Since the landmark Supreme Court decision Gideon v. Wainwright (1963) every state has developed a system of public defense. The decision guaranteed that those accused of felony offenses are entitled to a lawyer under the rights outlined in the 6th Amendment, which include, the right to a jury trial, a public trial, and pertaining to Gideon, “to have the assistance of counsel for his defense.” In the wake of the Gideon decision each state was required to develop a system of public defenders to represent those who did not have a legal counsel, and especially those who could not afford a lawyer. Because of low funding for public defense, and the increasing number of cases filling courtrooms, more states are requiring defendants to pay a fee for their assigned defender—whether they are found guilty or not.

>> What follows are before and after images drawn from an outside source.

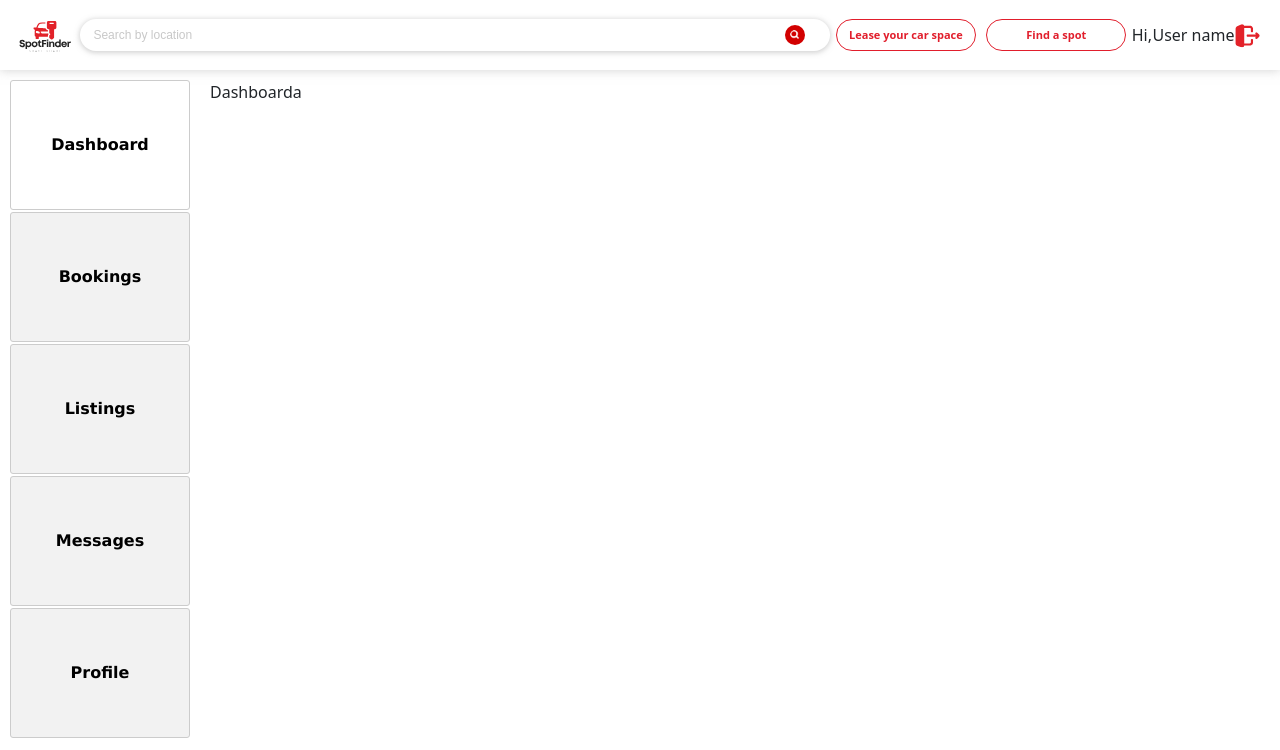
Repository: UNSWSpotFinder/SpotFinder
Page: /dashboard (app in frontend/)
An editor plug-in stored every save of this project. The page is shown before and after the next save, followed by the edit.
The browser window is 1280 px wide. The pictures show the whole page.
The project was rebuilt for these pictures with package versions that can differ from the ones it lists, and the page was loaded fresh each time. Also part of the build but not shown: frontend/src/Login.css, frontend/src/Login.jsx, frontend/src/Regist.css, frontend/src/Regist.jsx, frontend/src/HomePage.jsx, frontend/src/App.css, frontend/src/components/Bookings.jsx, frontend/src/components/Listings.jsx and 2 more.

Above is the page before, as saved 2024-03-09 20:55:54.

After the next save:
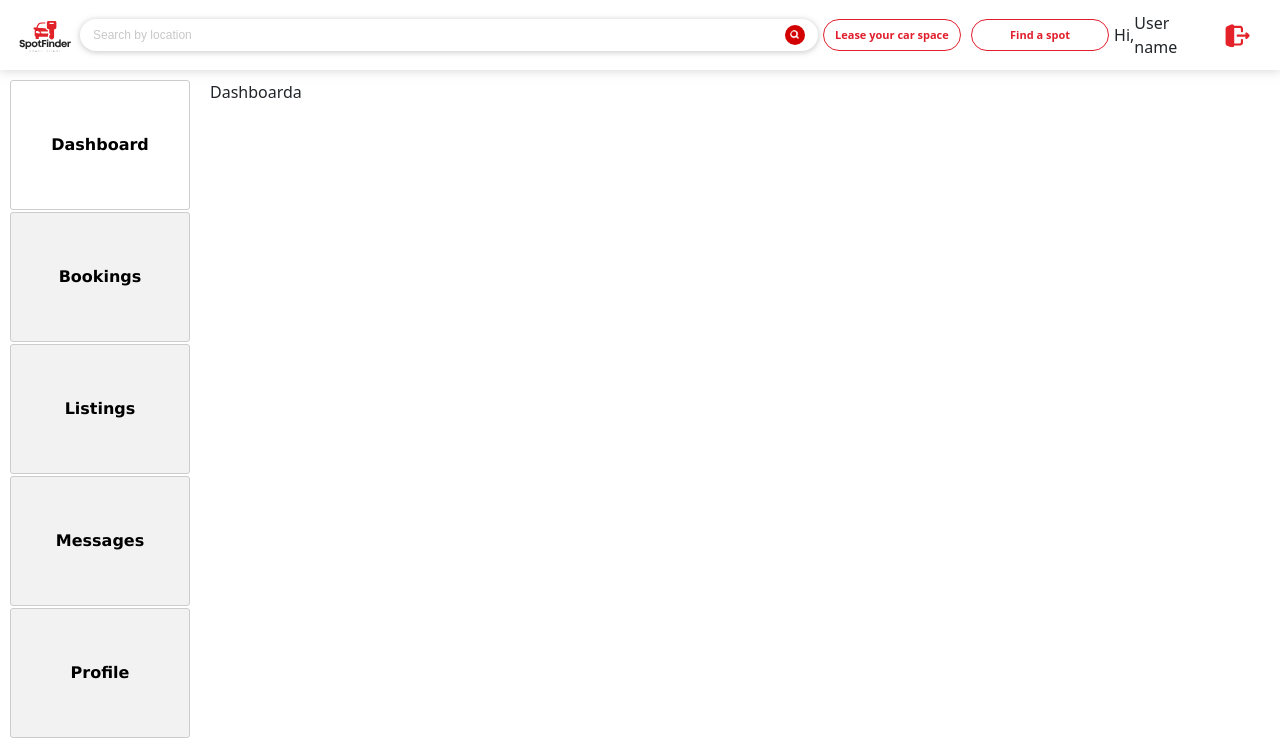
Saved 5 s later.
--- a/frontend/src/components/DashboardTop.css
+++ b/frontend/src/components/DashboardTop.css
@@ -40,7 +40,7 @@
     background: none; /* 无背景 */
     border: none; /* 无边框 */
     padding: 0; /* 无内边距 */
-    margin: ;
+    margin: 0 10px;
   }
 
 /* TODO: */
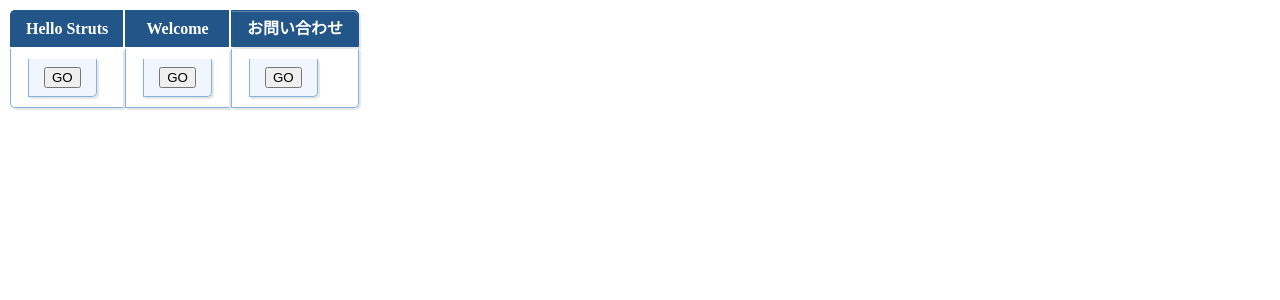
Repository: kf3225/backup
Page: http://localhost/WebProj5/
These files come from the project's save history. The page is drawn as it stood at one moment and after the next save; the edit follows.
The browser window is 1280 px wide. The pictures show the whole page.
The page is served by Tomcat 9. Other server files are loaded and not shown.

Above is the page before, as saved 2018-01-19 03:19:52.

### WebProj5/WebContent/index.jsp
<%@ page language="java" contentType="text/html; charset=UTF-8"
    pageEncoding="UTF-8"%>
<%@ taglib prefix="s" uri="/struts-tags" %>
<!DOCTYPE html PUBLIC "-//W3C//DTD HTML 4.01 Transitional//EN" "http://www.w3.org/TR/html4/loose.dtd">
<html>
<head>
<meta http-equiv="Content-Type" content="text/html; charset=UTF-8">
<link rel="stylesheet" type="text/css" href="./css/style.css">
<title>INDEX</title>
</head>
<body>
	<table>
	<tbody>
		<tr>
			<th>Hello Struts</th>
			<th>Welcome</th>
			<th>お問い合わせ</th>
		</tr>
		<tr>
			<td>
			<s:form action="HelloStrutsAction">
				<s:submit value="GO"/>
			</s:form>
			</td>
			<td>
			<s:form action="WelcomeAction">
				<s:submit value="GO"/>
			</s:form>
			</td>
			<td>
			<s:form action="InquiryAction">
				<s:submit value="GO"/>
			</s:form>
			</td>
		</tr>
	</tbody>
	</table>
</body>
</html>

### WebProj5/WebContent/css/style.css
@CHARSET "UTF-8";

table {
	width:auto;
	border-spaceing:0;
	font-size:14;
}

table th {
	color:#fff;
	padding:8px 15px;
	background:#258;
	background:-moz-linear-gradient(rgba(34, 85, 136, 0.7), rgba(34, 85, 136, 0.9) 50%);
	background:-weblit-gradient(linear, 100% 0%, 100% 50%, from(rgba(34, 85, 136, 0.7)), to(rgba(34, 85, 136, 0.9)));
	font-weight:bold;
	border-left:1px solid #258;
	border-top:1px solid #258;
	border-bottom:1px solid #258;
	line-height:120%;
	text-align:center;
	text-shadow:0 -1px 0 rgba(34, 85, 136, 0.3) inset;
}

table th:first-child {
	border-radius:5px 0 0 0;
}

table th:last-child {
	border-radius:0 5px 0 0;
	border-right:1px solid #258;
	box-shadow:2px 2px 1px rgba(0, 0, 0, 0.1), 0px 1px 1px rgba(255, 255, 255, 0.3) inset;
}

table tr td {
	padding:8px 15px;
	border-bottom:1px solid #84b2e0;
	border-left:1px solid #84b2e0;
	text-align:center;
}

table tr td:last-child {
	border-right:1px solid #84b2e0;
	box-shadow:2px 2px 2px rgba(0, 0, 0, 0.1);
}

table tr {
	background:#fff;
}

table tr:nth-child(2n+1) {
	background:#f1f6fe;
}

table tr:last-child td {
	box-shadow:2px 2px 1px rgba(0, 0, 0, 0.1);
}

table tr:last-child td:first-child {
	border-radius:0 0 0 5px;
}

table tr:last-child td:last-child {
	border-radius:0 0 5px 0;
}

table tr:hover {
	background:#bbd4ee;
	cursor:pointer;
}

After the next save:
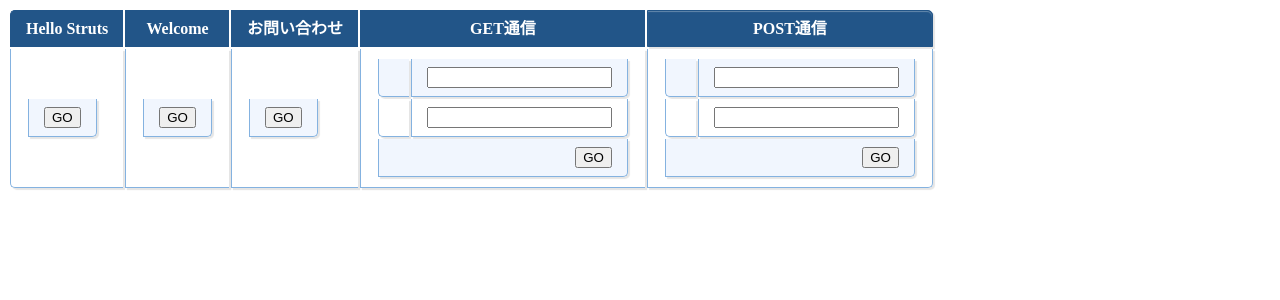
Saved 45 min 9 s later.
--- a/WebProj5/WebContent/index.jsp
+++ b/WebProj5/WebContent/index.jsp
@@ -15,6 +15,8 @@
 			<th>Hello Struts</th>
 			<th>Welcome</th>
 			<th>お問い合わせ</th>
+			<th>GET通信</th>
+			<th>POST通信</th>
 		</tr>
 		<tr>
 			<td>
@@ -32,6 +34,20 @@
 				<s:submit value="GO"/>
 			</s:form>
 			</td>
+			<td>
+			<s:form method="get" action="TestAction">
+				<s:textfield name="username"/>
+				<s:password name="password"/>
+				<s:submit value="GO"/>
+			</s:form>
+			</td>
+			<td>
+			<s:form method="post" action="TestAction">
+				<s:textfield name="username"/>
+				<s:password name="password"/>
+				<s:submit value="GO"/>
+			</s:form>
+			</td>
 		</tr>
 	</tbody>
 	</table>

An April 2016 New York Times article Fordham University Law professor John Pfaff, highlights more weaknesses in the public defense world and in the odd funding mechanism. Forty-three states now require defendants to pay for a public defender, even though the only reason they have a public defender in the first place is because they cannot afford a lawyer. The Times article highlights the current policy in South Dakota where a defendant is required to pay $92 dollars an hour regardless of the verdict. The result of this policy is that the defendant might have to pay hundreds of dollars a day to be proven innocent for a crime for which he or she was mistakenly arrested.
The State of Louisiana funds much of its indigent defense through court fees. A June 2016 Atlantic article highlighted in detail some of the problems in the public defense system in Louisiana. They found that local revenues from court fees actually fund 70 percent of the public defense systems budget, a majority of which were tickets for traffic violations. A violation of any law besides a parking violation warrants a $45 court fee, sent to the district’s public defense office. The system relies on the flow of money from criminal activity. Districts that collect more traffic tickets, specifically districts with heavy interstate traffic, have an advantage over those without a natural place to collect a significant amount traffic fines. This creates perverse incentives: more crime means more money.
The Louisiana system works differently than the South Dakota system. Instead of everyone paying court fees, only the guilty pay in Louisiana. The problem with this system is that it leaves lawyers in the morally difficult place where they are paid by the guilt of those they defend. Innocent verdicts mean less money for the district office because only the guilty pay the $45 court fee. This sets the stage for perverse incentives for prosecutors to do whatever is necessary to achieve a guilty verdict.
The whole system of defense in both states reveals common problems in the system: the poorer you are the more likely you are to receive a lower quality, the more likely you are to serve time or pay a fine, and the more likely you are to have system that is incentivized against you. The poor suffer most from the compounding effects of the requirements surrounding goverment defenders, and the urban minority and lower class white populations are even more likely than the suburban populations to feel the effects of these policies and their perverse incentives.